Anders Kellström, project manager for Volvo’s participation in the platooning challenge, says the platoon enjoyed a “fantastic” reaction from the public.
“In Denmark, families were sitting with picnics along the side of the road to see us drive by,” he says.
“We drove in a convoy for over 1,500 km on public roads and gained a lot of great experience, not just about the technology, but also about traffic environment,” he continues.
“Everything went totally according to plan, which is a great feeling.”
Kellström explains that the purpose of the truck platoon challenge was to highlight the changes required in European transport legislation to facilitate platooning.
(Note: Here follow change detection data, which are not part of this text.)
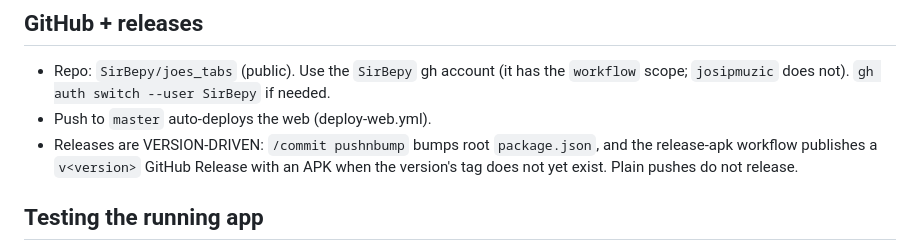
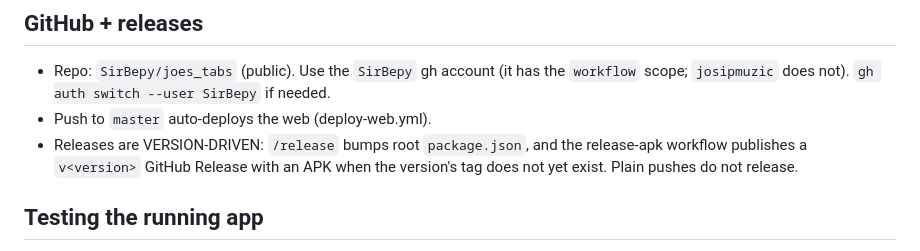
Before and after one commit to SirBepy/joes_tabs, a Markdown page: CLAUDE.md, the part around the change. Rendered like a GitHub page.

Commit message:
DOCS: releases go through /release, /commit pushnbump no longer exists

```diff
--- a/CLAUDE.md
+++ b/CLAUDE.md
@@ -59,7 +59,7 @@ https://sirbepy.github.io/joes_tabs/
 - Repo: `SirBepy/joes_tabs` (public). Use the `SirBepy` gh account (it has the
   `workflow` scope; `josipmuzic` does not). `gh auth switch --user SirBepy` if needed.
 - Push to `master` auto-deploys the web (deploy-web.yml).
-- Releases are VERSION-DRIVEN: `/commit pushnbump` bumps root `package.json`, and
+- Releases are VERSION-DRIVEN: `/release` bumps root `package.json`, and
   the release-apk workflow publishes a `v<version>` GitHub Release with an APK when
   the version's tag does not yet exist. Plain pushes do not release.
 
```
It is currently not possible to utilise the advantages of platooning on Europe’s roads, since legislation in the various countries governing the driving distance between trucks differs, he said.
“We have now created a unique collaboration in terms of future transport solutions that goes beyond both national and organisational boundaries,” states Andreas Svenungsson, head of public affairs at Volvo Group.
“We note that there are varying interpretations of laws in different countries with regard to self-driving vehicles, but we feel that the collaboration ... is an important step toward increased harmonization and more efficient transportation.”
Platooning involves trucks driving closely behind each other while communicating wirelessly – resulting in improved fuel economy due to the reduction in aerodynamic drag.
By communicating with each other wirelessly, the trucks automatically match each other’s speed and braking, with reaction times reduced to zero.
This in turns leads to improved safety and a reduced ‘wave effect’ linked to traffic congestion.